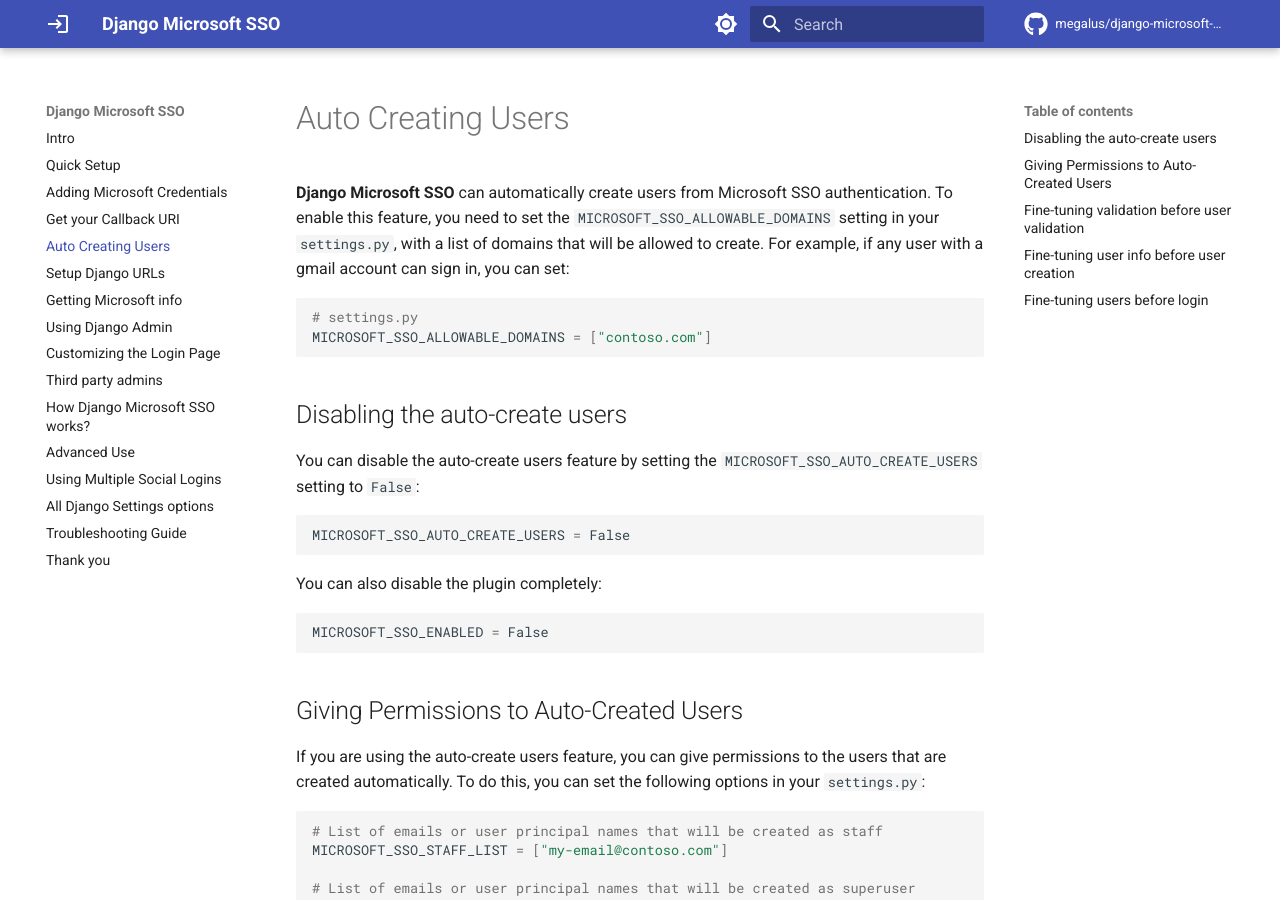
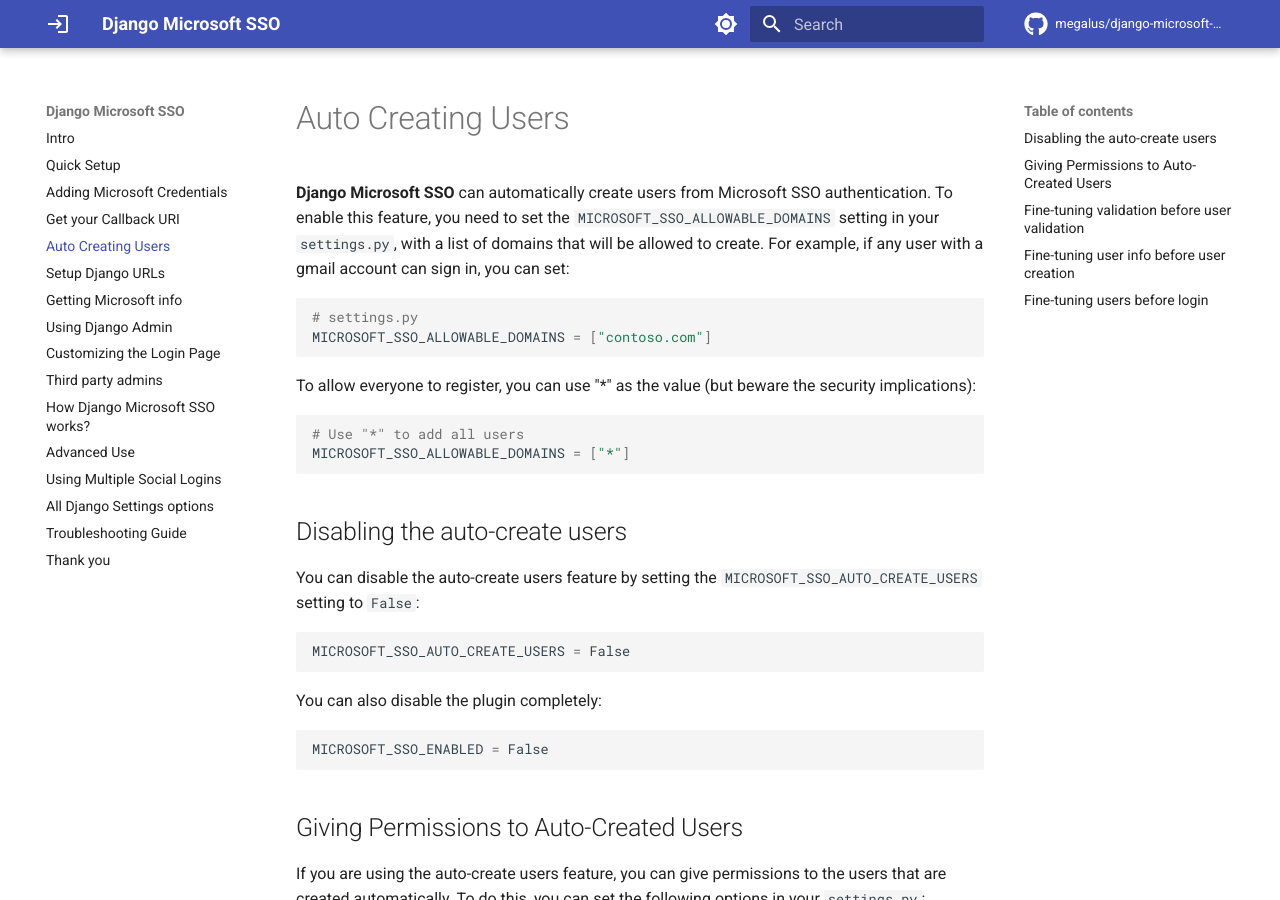
Before and after one commit to megalus/django-microsoft-sso, an MkDocs documentation site: the page built from docs/users.md, in a window 1280 px wide and 900 px high. Built offline with MkDocs 1.6.1 and Material for MkDocs 9.7.7, drawn with Linux system fonts in a browser that asks for light colours; comment, search, counter and statistics services are not loaded.

Commit message:
feat: add wildcard support to MICROSOFT_SSO_ALLOWABLE_DOMAINS
Fixes #15

````diff
--- a/docs/users.md
+++ b/docs/users.md
@@ -7,6 +7,13 @@
 ```python
 # settings.py
 MICROSOFT_SSO_ALLOWABLE_DOMAINS = ["contoso.com"]
+```
+
+To allow everyone to register, you can use "*" as the value (but beware the security implications):
+
+```python
+# Use "*" to add all users
+MICROSOFT_SSO_ALLOWABLE_DOMAINS = ["*"]
 ```
 
 ## Disabling the auto-create users
````
Also changed, not shown: 1 other file.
⁂
Activity
Line count for "users": count the lines of the records above that contain it and give only the number.

Exercise result
5